For business booked for the second quarter, transient ADR is up by 1.9 percent despite a 2.5 percent drop in bookings. Group ADR edged up by 0.9 percent, although group bookings fell by 3.5 percent year-over-year for the quarter. Only the transient leisure segment posted growth in both respects, with a 1 percent rise in ADR coupled with 3.2 percent more bookings.
The numbers are based on group commitments and individual reservations in 25 major North American markets for hotel stays that were booked by May 1, 2017.
"Our latest data indicates that North American hoteliers are still dealing with dips in occupancy across the board, with bookings down 0.7 percent for all travel segments in the second quarter," said John Hach, TravelClick's senior industry analyst. "Future booking trends indicate that the inconsistency will likely continue throughout the upcoming summer travel season."
For the next 12 months, group bookings are almost flat, dipping by just 0.2 percent vs. the same period last year. Average daily rate is up by 1.8 percent, however. That's steadier than transient business travel, where bookings are down by 1.8 percent while ADR grew by a healthy 2.4 percent. Transient bookings overall are down by just 0.5 percent, with a 1.4 percent increase in ADR.
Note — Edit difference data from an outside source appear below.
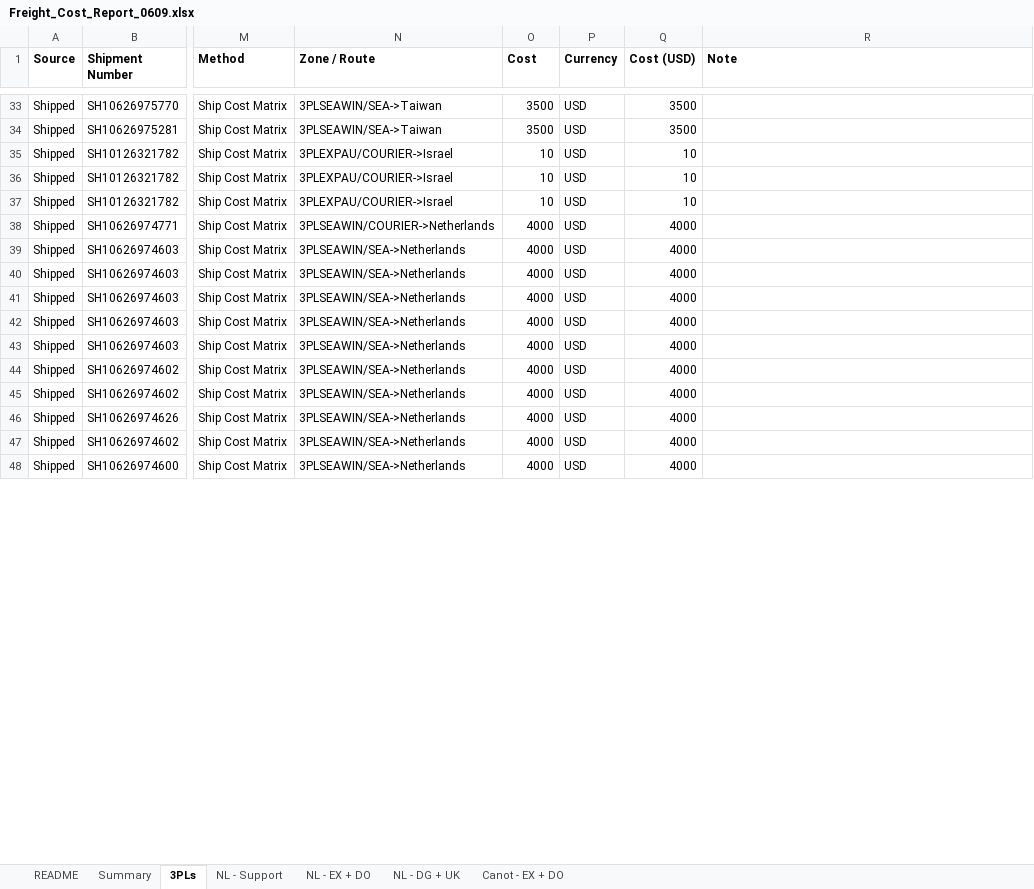
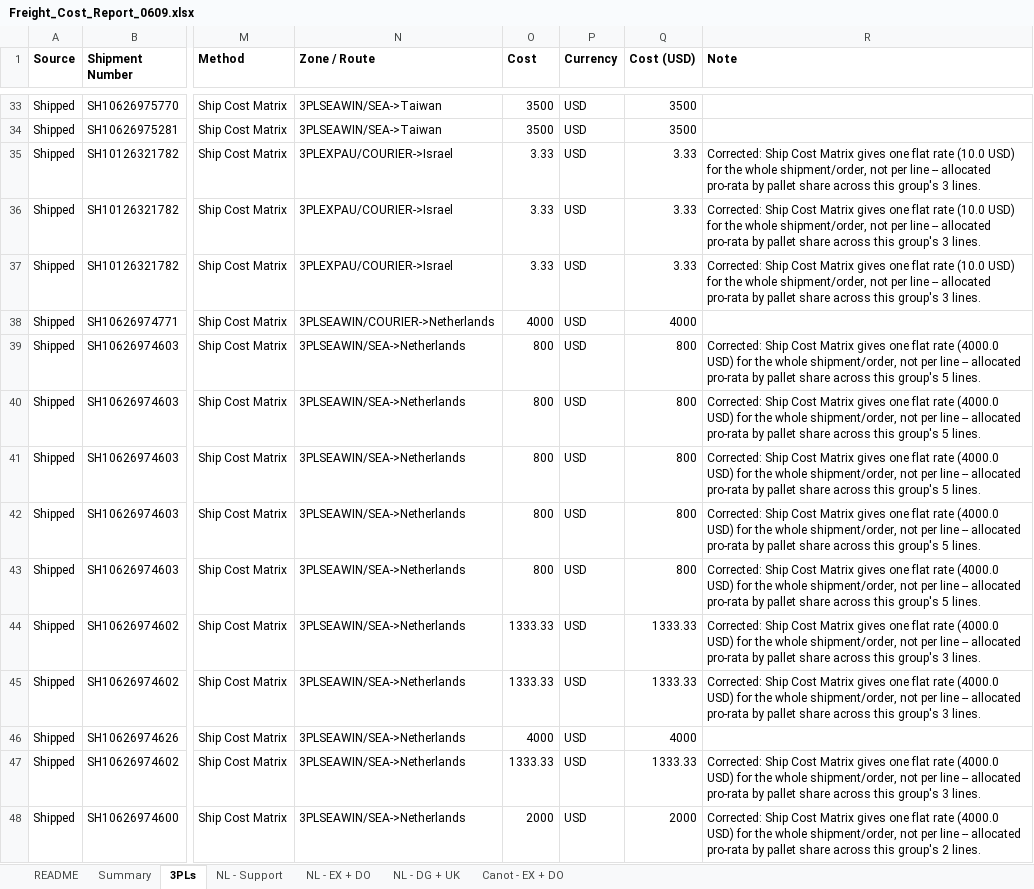
Before and after one commit to danielcarmel41-hash/logistics, an Excel workbook: output/Freight_Cost_Report_0609.xlsx, sheet 3PLs, drawn as a sheet; only a part is shown, gaps mark what is left out; values as stored, in another font and other column widths than the file's, no borders; the diff covers the shown part only; the diff names each change by its address in the sheet, - before the commit and + after, or states it on an @@ line.

```diff
--- a/output/Freight_Cost_Report_0609.xlsx (sheet 3PLs)
+++ b/output/Freight_Cost_Report_0609.xlsx (sheet 3PLs)
-O35:O37 (Cost): 10
+O35:O37 (Cost): 3.33
-Q35:Q37 (Cost (USD)): 10
+Q35:Q37 (Cost (USD)): 3.33
-R35:R37 (Note): (empty)
+R35:R37 (Note): Corrected: Ship Cost Matrix gives one flat rate (10.0 USD) for the whole shipment/order, not per line -- allocated pro-rata by pallet share across this group's 3 lines.
-O39:O43 (Cost): 4000
+O39:O43 (Cost): 800
-Q39:Q43 (Cost (USD)): 4000
+Q39:Q43 (Cost (USD)): 800
-R39:R43 (Note): (empty)
+R39:R43 (Note): Corrected: Ship Cost Matrix gives one flat rate (4000.0 USD) for the whole shipment/order, not per line -- allocated pro-rata by pallet share across this group's 5 lines.
-O44:O45 (Cost): 4000
+O44:O45 (Cost): 1333.33
-Q44:Q45 (Cost (USD)): 4000
+Q44:Q45 (Cost (USD)): 1333.33
-R44:R45 (Note): (empty)
+R44:R45 (Note): Corrected: Ship Cost Matrix gives one flat rate (4000.0 USD) for the whole shipment/order, not per line -- allocated pro-rata by pallet share across this group's 3 lines.
-O47 (Cost): 4000
+O47 (Cost): 1333.33
-Q47 (Cost (USD)): 4000
+Q47 (Cost (USD)): 1333.33
-R47 (Note): (empty)
+R47 (Note): Corrected: Ship Cost Matrix gives one flat rate (4000.0 USD) for the whole shipment/order, not per line -- allocated pro-rata by pallet share across this group's 3 lines.
-O48 (Cost): 4000
+O48 (Cost): 2000
-Q48 (Cost (USD)): 4000
+Q48 (Cost (USD)): 2000
-R48 (Note): (empty)
+R48 (Note): Corrected: Ship Cost Matrix gives one flat rate (4000.0 USD) for the whole shipment/order, not per line -- allocated pro-rata by pallet share across this group's 2 lines.
```
Also changed, not shown: 64 edited cells elsewhere in this sheet, sheet NL - Support, sheet NL - EX + DO, sheet Canot - EX + DO, sheet README, 1 other file.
Group average daily rate is up by a robust 4.4 percent for committed bookings in the third quarter, despite a 5.6 percent drop in the number of third-quarter bookings. It's possible that meeting owners are waiting to see how market and travel uncertainties play out before booking business.